In 1867 the vessel made runs from Newcastle to Melbourne stopping on the return voyages at Sydney [12][13]

Shipwreck Event

The ship went ashore during a rather violent storm that claimed several other vessels as can be seen from these original accounts in the Sydney Herald, February 24 1868

Total Loss of the Schooners Cheetah, Abbey, And Raven. The records of the devastation caused by the late gale are being painfully made manifest, the list of casualties having been unfortunately increased by the report that has reached us of the loss of the above named vessels. They left Sydney bound to Newcastle on the 14th instant, in ballast, and are total wrecks.

The Raven went on shore on the 15th instant, two miles south of Crowdy Head, all hands saved, the ship being hove well up on the beach. She is owned by Mr. Metcalfe, and is insured. The Cheetah, belonging to Mr. C. Levi, and the Abbey, were both lost on the same evening, three miles north of Crowdy Head, all hands saved.

The Cheetah is insured in Metcalfe's office, and the Abbey in the Sydney Marine for £800; but it is to be feared that the list of disasters has not yet been completed, as other vessels are missing. The General Wool, barque, belonging to Captain Campbell ; Gratia, brig, owned by Mr. J. Cook, and the schooner Barwon, are all anxiously inquired for.

The chief officer of the Raven reports that on the 17th instant he saw the bodies of two men drifting off the rocks at Crowdy Head, they had clothing on ; there was also part of a ship's boat, and the top of a deck-house, which did not belong to either of the vessels ashore.[14].

The consequences and the severity of this storm can be seen as the number of vessel wrecked over the following days continued to increase

Portions of two other wrecks have come ashore. They are supposed to be parts of the brig Gratia and the barque General Wool. Several bodies have been floated to the shore.

A portion of the cargo of the Esmeralda has been lightered. The vessel is not likely to be got off before the spring tides.[15]

The wreck of the schooner on the beach was then sold by Messrs Bradley, Newton, and Lamb for the sum of £35[16]

Further reading

Online Database's
Australian National Shipwreck Database[17]
Australian Shipping - Arrivals and Departures 1788-1968 including shipwrecks [18]
Encyclopaedia of Australian Shipwrecks - New South Wales Shipwrecks [19]

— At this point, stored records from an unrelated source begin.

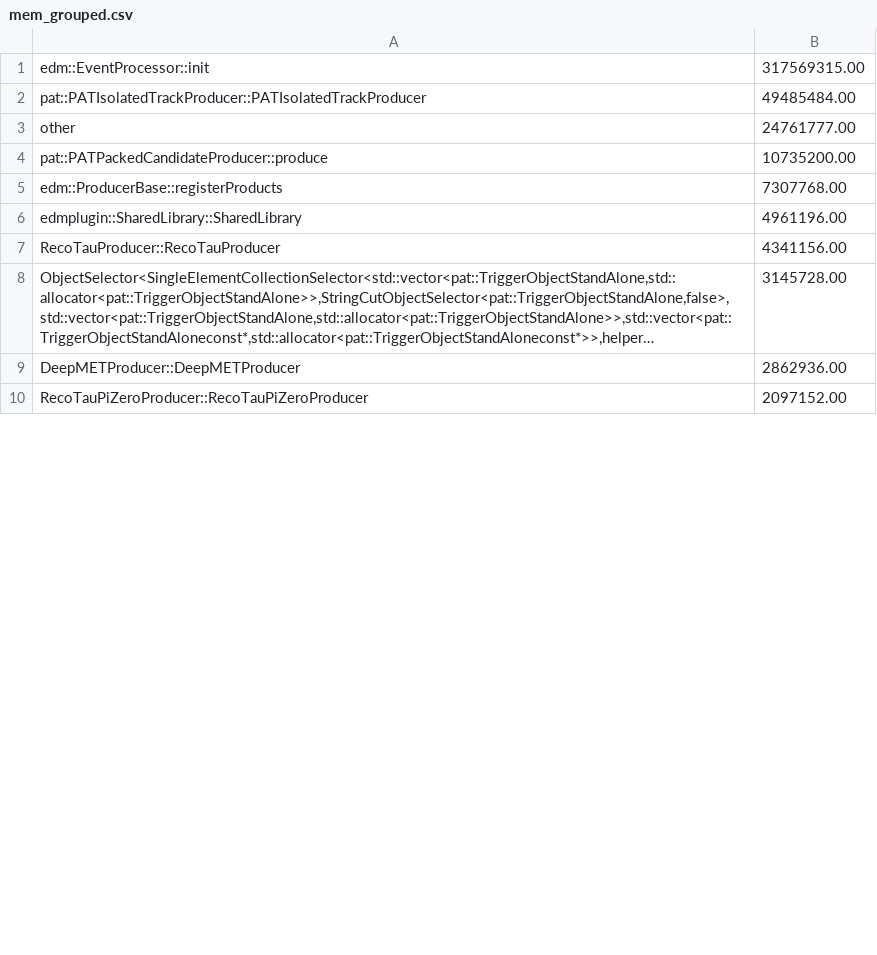
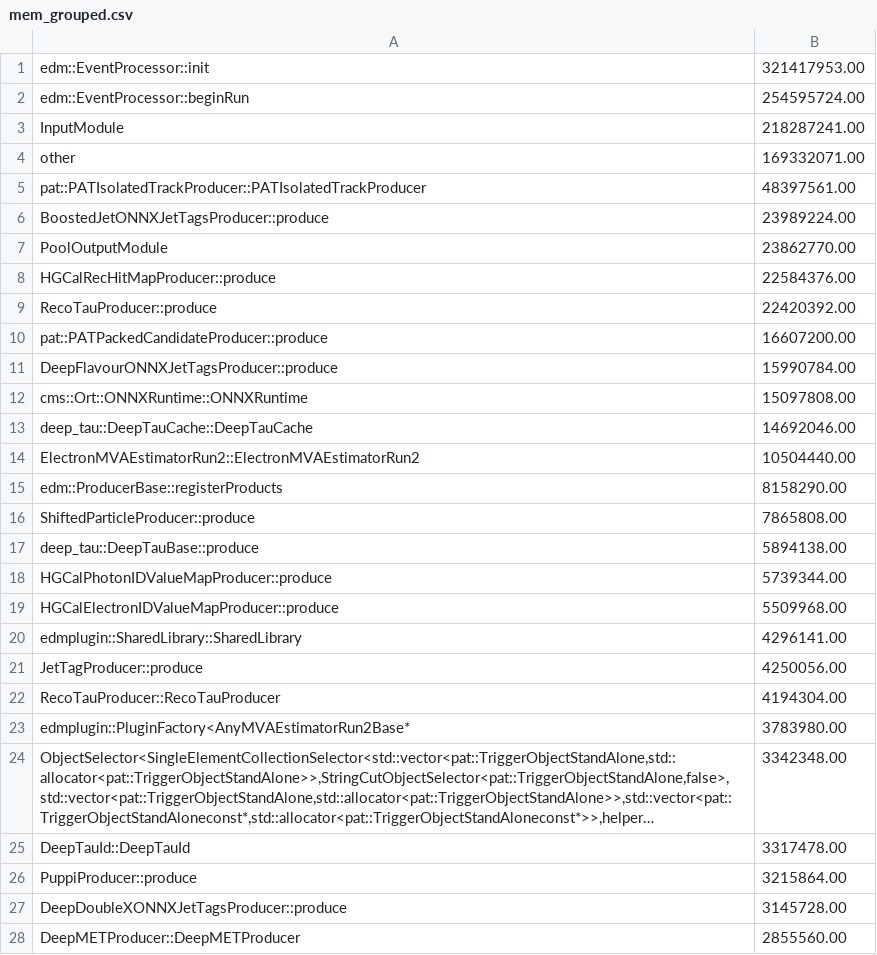
Before and after one commit to xoqhdgh1002/cms-reco-profiling, a CSV file: results/igprof/CMSSW_11_2_0/23434.21/step4/mem_grouped.csv, drawn as a sheet; only a part is shown; the shorter side is filled out with more unchanged rows; long unchanged cells end in …; removed rows and columns are numbered as before the commit, all else as after; the diff covers the shown part only; the diff names each change by its address in the sheet, - before the commit and + after, or states it on an @@ line.

```diff
--- a/results/igprof/CMSSW_11_2_0/23434.21/step4/mem_grouped.csv
+++ b/results/igprof/CMSSW_11_2_0/23434.21/step4/mem_grouped.csv
-B1: 317569315.00
+B1: 321417953.00
-row 2: pat::PATIsolatedTrackProducer::PATIsolatedTrackProducer | 49485484.00
+row 2: edm::EventProcessor::beginRun | 254595724.00
+row 3: InputModule | 218287241.00
-B4: 24761777.00
+B4: 169332071.00
+row 5: pat::PATIsolatedTrackProducer::PATIsolatedTrackProducer | 48397561.00
+row 6: BoostedJetONNXJetTagsProducer::produce | 23989224.00
+row 7: PoolOutputModule | 23862770.00
+row 8: HGCalRecHitMapProducer::produce | 22584376.00
+row 9: RecoTauProducer::produce | 22420392.00
-B10: 10735200.00
+B10: 16607200.00
+row 11: DeepFlavourONNXJetTagsProducer::produce | 15990784.00
+row 12: cms::Ort::ONNXRuntime::ONNXRuntime | 15097808.00
+row 13: deep_tau::DeepTauCache::DeepTauCache | 14692046.00
+row 14: ElectronMVAEstimatorRun2::ElectronMVAEstimatorRun2 | 10504440.00
-B15: 7307768.00
+B15: 8158290.00
+row 16: ShiftedParticleProducer::produce | 7865808.00
+row 17: deep_tau::DeepTauBase::produce | 5894138.00
+row 18: HGCalPhotonIDValueMapProducer::produce | 5739344.00
+row 19: HGCalElectronIDValueMapProducer::produce | 5509968.00
-B20: 4961196.00
+B20: 4296141.00
+row 21: JetTagProducer::produce | 4250056.00
-B22: 4341156.00
+B22: 4194304.00
+row 23: edmplugin::PluginFactory<AnyMVAEstimatorRun2Base* | 3783980.00
-B24: 3145728.00
+B24: 3342348.00
+row 25: DeepTauId::DeepTauId | 3317478.00
+row 26: PuppiProducer::produce | 3215864.00
+row 27: DeepDoubleXONNXJetTagsProducer::produce | 3145728.00
-B28: 2862936.00
+B28: 2855560.00
```
Also changed, not shown: 28 added rows and 6 removed rows elsewhere in this file, results/igprof/CMSSW_11_2_0/23434.21/step3/cpu_grouped.csv, results/igprof/CMSSW_11_2_0_pre10/23434.21/step4/mem_grouped.csv, 31 other files.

  • Wrecks on the New South Wales Coast. By Loney, J. K. (Jack Kenneth), 1925–1995 Oceans Enterprises. 1993 ISBN 9780646110813.
  • Australian Shipwrecks - vol1 1622-1850, Charles Bateson, AH and AW Reed, Sydney, 1972, ISBN 0 589 07112 2 910.4530994 BAT
  • Australian shipwrecks Vol. 2 1851–1871 By Loney, J. K. (Jack Kenneth), 1925–1995. Sydney. Reed, 1980 910.4530994 LON
  • Australian shipwrecks Vol. 3 1871–1900 By Loney, J. K. (Jack Kenneth), 1925–1995. Geelong Vic: List Publishing, 1982 910.4530994 LON
  • Australian shipwrecks Vol. 4 1901–1986 By Loney, J. K. (Jack Kenneth), 1925–1995. Portarlington Vic. Marine History Publications, 1987 910.4530994 LON
  • Australian shipwrecks Vol. 5 Update 1986 By Loney, J. K. (Jack Kenneth), 1925–1995. Portarlington Vic. Marine History Publications, 1991 910.4530994 LON


  1. 1.0 1.1 1.2 1.3 The Argus Thursday 26 April 1860 [1] Cite error: Invalid <ref> tag; name "" defined multiple times with different content
  2. The South Australian Advertiser Tuesday 5 July 1859 [2]
  3. The Argus Tuesday 29 May 1860 [3]
  4. The Argus Thursday 8 May 1862 [4]
  5. The Argus Monday 14 March 1859 [5]
  6. The Brisbane Courier Tuesday 7 June 1864 [6]
  7. The Brisbane Courier Thursday 21 June 1866 [7]
  8. The Brisbane Courier Wednesday 27 June 1866 [8]
  9. The Argus Thursday 30 August 1866 [9]
  10. The Argus Saturday 22 September 1866 [10]
  11. The Argus Monday 22 October 1866 [11]
  12. The Argus Thursday 20 December 1866 [12]
  13. The Argus Saturday 26 January 1867 [13]
  14. The Mercury Wednesday 4 March 1868 [14]
  15. The Argus Monday 24 February 1868 [15]
  16. The Sydney Morning Herald Monday 2 March 1868 [16]

External links